The ceiling was built of cypress and is held up by pegs. The floor
was made of Louisiana long leaf pine that is about 200 years old.
There is only one original pew; it is 150 years old. The rest are
copies, made by Mr. Witney Breaux. The Stations of the Cross
were handcarved with chisel, knife, and hammer by a local sculptor, Mr.
Lester Duhon. The main altar was the type used before Vatican Council
II. It originally served St. Anne's church in Youngsville and later
St. Joseph's in Milton. It was donated to the Village by Mrs. Jules
Hebert of Milton. The side altar (Last Supper scene) is a gift from
an anonymous donor who left it on the porch of the general store.
This historic landmark at the Village was built for Dorsene Castille (circa
1860) in Breaux Bridge by a European of whom little is known except that
it took him over a year to complete since he did the entire job by himself.
During the Civil War the house was pillaged by Yankee soldiers, but somehow
survived the ravages of time.
The cypress mantels in the home are of interest. Each has a carved
emblem on the front. The outside figure looks like a Christian fish
and symbolizes a long and happy life, the center emblem looks like a rosette
and is called a progression. It signifies a large and prosperous
Mississippi Valley Missionary
The Doctor's Museum was at one time the office of the first resident dentist
in Lafayette, Dr. Hypolite Salles. Built in 1890 of cypress, the
architecture reflects the Greek revival influence. The original cypress
shingles are still on the structure beneath the red painted corrugated
iron roof. The iron roof was added following the devastating fire
at the Lacoste Hardware Store which stood on Jefferson Street between 1910
A collection of period furnishings, medican and dental instruments, bottled
medicines and powders popular at the time are displayed throughout the
three-room structure. There are also medical books and diplomas of
area physicians of the late 19th and early 20th century.
A log building resembling a frontier mission of the Mississippi River region,
the museum presents a unique combination of Native American artifacts and
scenes illustrationg missionary experiences among the tribes of the vast

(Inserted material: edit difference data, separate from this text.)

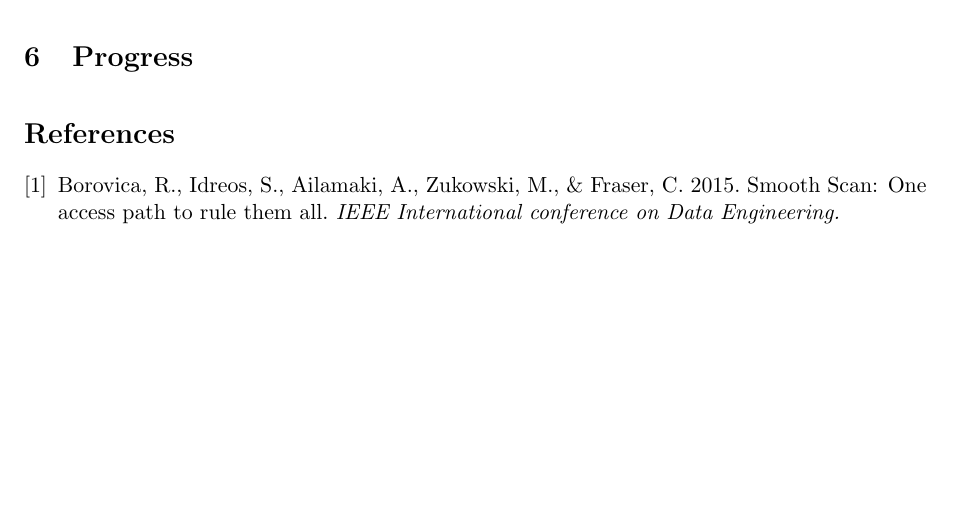
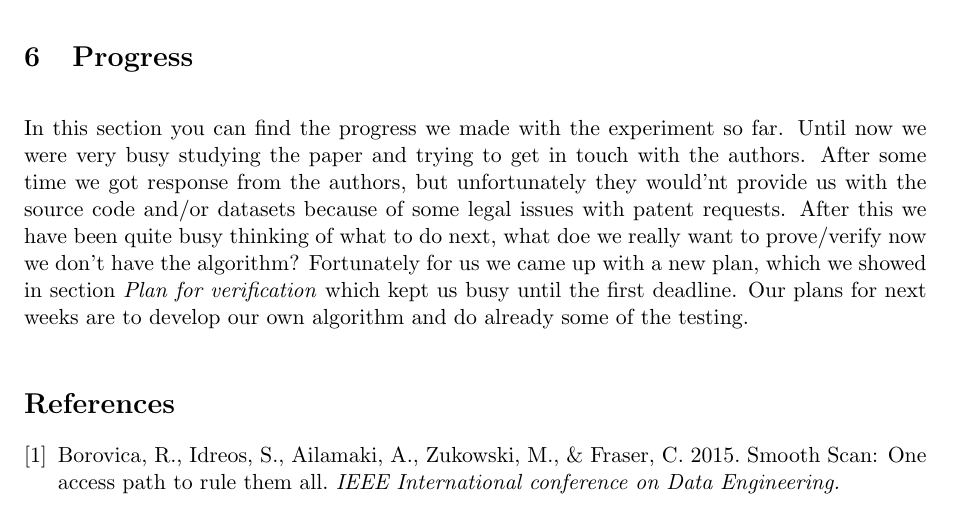
Before and after one commit to JasperSelman/Database-Technology, a LaTeX document (Report/Report.tex): part of page 4 of 4, cut so that both start at the same text, the shorter picture padded with empty space. Compiled offline with pdfLaTeX.

Commit message:
Update Report.tex

```diff
--- a/Report/Report.tex
+++ b/Report/Report.tex
@@ -138,6 +138,7 @@ All scans will be tested on a randomly generated database, in which multiple val
 %- ik vind het lastig om aan te geven welke claims we nu eigenlijk echt gaan verifiëren. Index scan met full table scan vergelijken is namelijk al best veel gedaan, dus we gaan dit natuurlijk gewoon verifiëren...
 
 \section{Progress}
+In this section you can find the progress we made with the experiment so far. Until now we were very busy studying the paper and trying to get in touch with the authors. After some time we got response from the authors, but unfortunately they would'nt provide us with the source code and/or datasets because of some legal issues with patent requests. After this we have been quite busy thinking of what to do next, what doe we really want to prove/verify now we don't have the algorithm? Fortunately for us we came up with a new plan, which we showed in section \emph{Plan for verification} which kept us busy until the first deadline. Our plans for next weeks are to develop our own algorithm and do already some of the testing.
 
 \begin{thebibliography}{9}
 
```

territory drained by the Mississippi and its tributaries.
Among artifacts displayed are a 400 year-old 27 foot long dugout canoe,
a unique Tchefuncta vase brought up intact from the bottom of Vermilion
Bay in a fisherman's net, and spear points used by warriors centuries before
the birth of Christ.
NOTE: These descriptions
are from a handout that you receive when you visit the Village. It
also contains B&W images of the buildings. The color images on
this page, with exception of the panaramic at the top, are by Tim Hebert.